**EXERCISE DIRECTIONS:** Count the lines in the records below that contain the word "form", and give that figure alone.

-- Opening Marker --

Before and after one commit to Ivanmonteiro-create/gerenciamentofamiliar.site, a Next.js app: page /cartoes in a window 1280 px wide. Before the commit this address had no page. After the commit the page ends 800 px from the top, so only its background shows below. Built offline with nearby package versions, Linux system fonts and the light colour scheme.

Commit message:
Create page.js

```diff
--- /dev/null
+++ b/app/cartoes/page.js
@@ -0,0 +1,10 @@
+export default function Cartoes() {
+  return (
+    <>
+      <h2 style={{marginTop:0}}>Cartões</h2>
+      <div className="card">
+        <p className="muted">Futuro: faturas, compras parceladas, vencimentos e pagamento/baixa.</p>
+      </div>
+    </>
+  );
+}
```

-- Closing Marker --
-- Opening Marker --

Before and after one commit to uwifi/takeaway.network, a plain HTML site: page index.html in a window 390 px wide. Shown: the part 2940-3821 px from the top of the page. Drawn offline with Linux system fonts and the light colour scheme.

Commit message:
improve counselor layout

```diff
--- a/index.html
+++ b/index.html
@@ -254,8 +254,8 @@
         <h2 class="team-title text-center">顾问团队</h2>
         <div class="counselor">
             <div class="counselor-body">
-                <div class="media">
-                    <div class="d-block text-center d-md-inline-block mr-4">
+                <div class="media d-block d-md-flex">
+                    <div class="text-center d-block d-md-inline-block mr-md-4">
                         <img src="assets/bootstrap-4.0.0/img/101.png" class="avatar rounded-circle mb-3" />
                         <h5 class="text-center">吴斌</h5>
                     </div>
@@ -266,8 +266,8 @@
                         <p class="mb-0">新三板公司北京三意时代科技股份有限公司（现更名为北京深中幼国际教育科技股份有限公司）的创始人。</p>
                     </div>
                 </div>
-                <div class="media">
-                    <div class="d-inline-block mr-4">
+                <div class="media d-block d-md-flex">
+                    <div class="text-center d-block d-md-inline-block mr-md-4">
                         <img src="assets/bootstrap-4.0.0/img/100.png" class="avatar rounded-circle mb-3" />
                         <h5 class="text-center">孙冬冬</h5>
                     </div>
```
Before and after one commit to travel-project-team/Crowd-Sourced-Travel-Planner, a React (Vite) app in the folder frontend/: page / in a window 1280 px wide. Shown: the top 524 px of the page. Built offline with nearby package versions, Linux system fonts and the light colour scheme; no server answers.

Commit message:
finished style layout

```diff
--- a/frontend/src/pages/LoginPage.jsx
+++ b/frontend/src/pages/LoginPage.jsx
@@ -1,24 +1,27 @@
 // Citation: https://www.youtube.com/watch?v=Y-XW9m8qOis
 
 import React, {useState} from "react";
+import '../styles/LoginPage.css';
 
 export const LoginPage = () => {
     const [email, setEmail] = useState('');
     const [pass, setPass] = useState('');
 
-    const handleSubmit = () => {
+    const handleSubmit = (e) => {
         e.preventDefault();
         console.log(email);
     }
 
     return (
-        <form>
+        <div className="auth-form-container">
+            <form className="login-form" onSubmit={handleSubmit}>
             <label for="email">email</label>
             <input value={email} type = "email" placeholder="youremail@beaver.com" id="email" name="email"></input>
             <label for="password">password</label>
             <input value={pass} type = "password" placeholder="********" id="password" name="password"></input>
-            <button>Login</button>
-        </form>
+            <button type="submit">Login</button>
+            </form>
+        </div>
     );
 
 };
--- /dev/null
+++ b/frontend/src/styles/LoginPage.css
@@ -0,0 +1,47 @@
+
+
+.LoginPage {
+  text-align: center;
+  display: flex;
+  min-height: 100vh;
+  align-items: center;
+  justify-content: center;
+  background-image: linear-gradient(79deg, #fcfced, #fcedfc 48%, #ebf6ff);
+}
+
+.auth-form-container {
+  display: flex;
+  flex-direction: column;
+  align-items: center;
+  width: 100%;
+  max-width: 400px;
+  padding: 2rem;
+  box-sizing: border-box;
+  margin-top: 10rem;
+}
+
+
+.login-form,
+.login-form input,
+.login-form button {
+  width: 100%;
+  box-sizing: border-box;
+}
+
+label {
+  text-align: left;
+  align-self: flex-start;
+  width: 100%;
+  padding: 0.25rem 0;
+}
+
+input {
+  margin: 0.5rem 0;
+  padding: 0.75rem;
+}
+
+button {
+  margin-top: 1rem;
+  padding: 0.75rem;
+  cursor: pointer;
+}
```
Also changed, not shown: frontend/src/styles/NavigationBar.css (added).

-- Closing Marker --
-- Opening Marker --

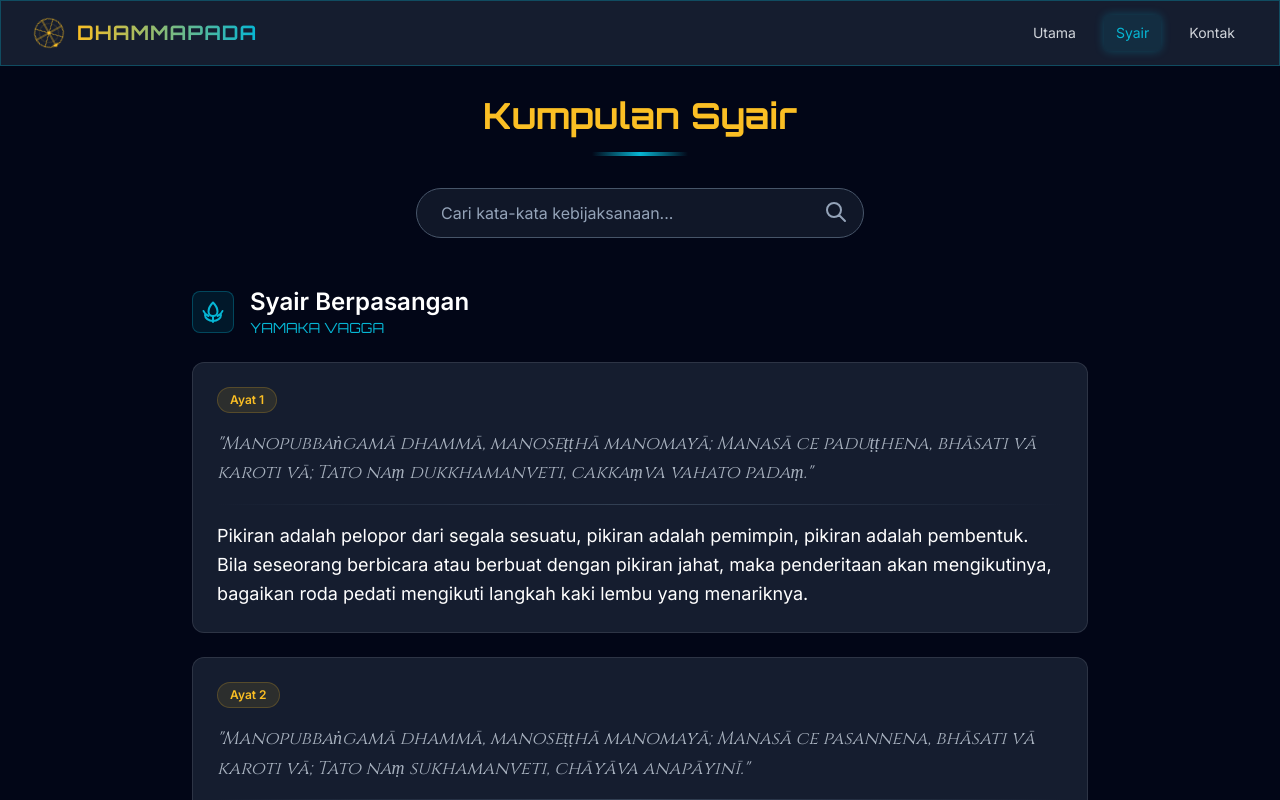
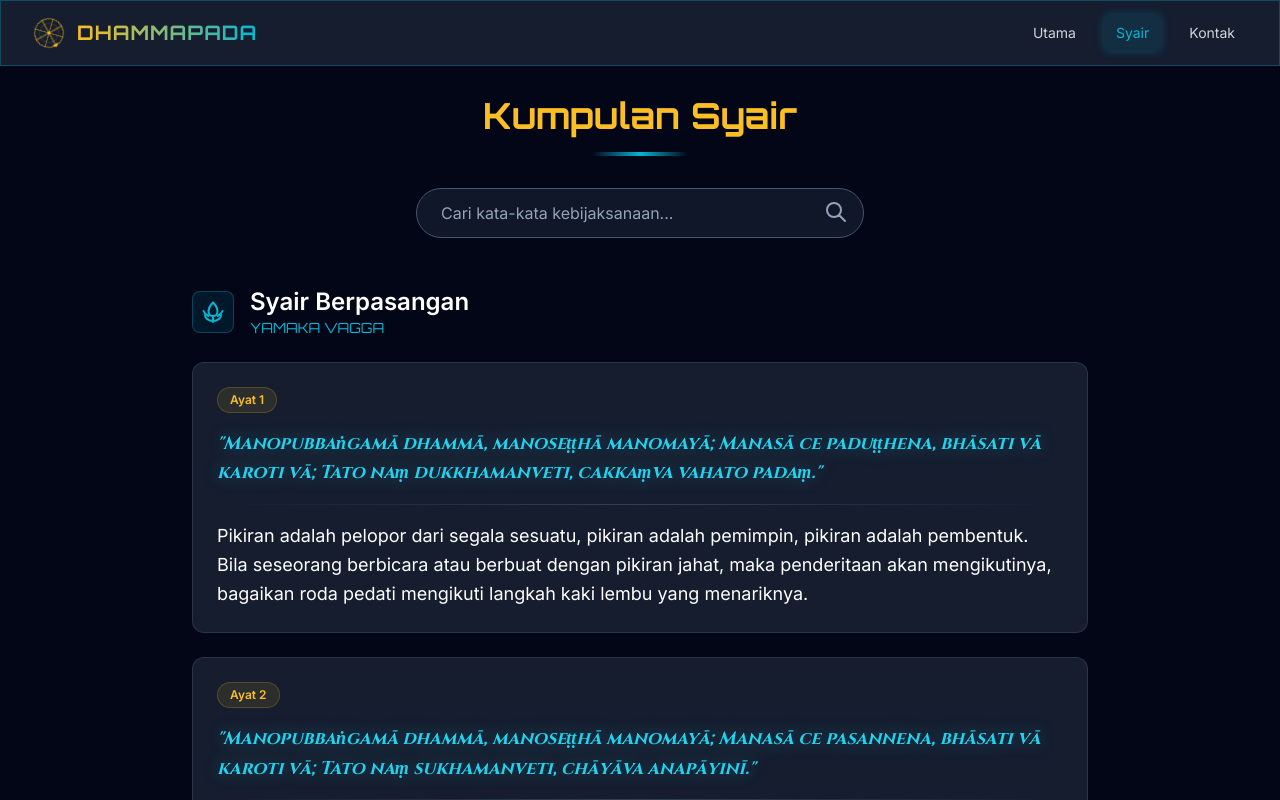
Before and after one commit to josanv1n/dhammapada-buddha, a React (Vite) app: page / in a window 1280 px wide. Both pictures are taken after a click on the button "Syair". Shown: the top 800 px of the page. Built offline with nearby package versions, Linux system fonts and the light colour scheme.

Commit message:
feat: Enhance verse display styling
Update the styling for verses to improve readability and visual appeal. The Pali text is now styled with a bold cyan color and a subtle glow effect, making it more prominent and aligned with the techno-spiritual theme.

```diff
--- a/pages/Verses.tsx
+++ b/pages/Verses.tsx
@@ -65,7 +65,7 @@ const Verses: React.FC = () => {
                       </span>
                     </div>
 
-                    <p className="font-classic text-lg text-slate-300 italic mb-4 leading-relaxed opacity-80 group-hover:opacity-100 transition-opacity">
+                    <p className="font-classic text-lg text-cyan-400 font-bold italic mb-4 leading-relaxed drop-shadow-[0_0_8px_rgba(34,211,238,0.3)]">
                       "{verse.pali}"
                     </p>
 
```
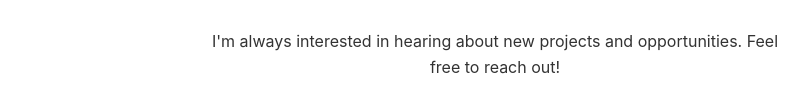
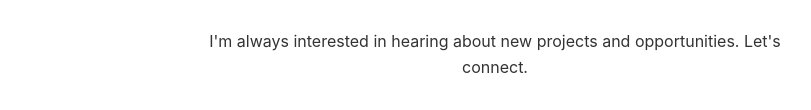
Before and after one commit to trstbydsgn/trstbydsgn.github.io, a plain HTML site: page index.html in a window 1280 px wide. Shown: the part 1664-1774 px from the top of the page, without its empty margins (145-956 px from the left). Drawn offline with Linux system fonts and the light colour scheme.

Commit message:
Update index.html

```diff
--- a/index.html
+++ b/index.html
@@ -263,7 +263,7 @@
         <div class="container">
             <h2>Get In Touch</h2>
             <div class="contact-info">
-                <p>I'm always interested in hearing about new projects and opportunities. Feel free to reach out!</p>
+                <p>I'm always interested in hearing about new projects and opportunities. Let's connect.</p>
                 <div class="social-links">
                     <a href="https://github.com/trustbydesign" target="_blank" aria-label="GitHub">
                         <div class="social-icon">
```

-- Closing Marker --

**SOLUTION TO THE PROBLEM:** 9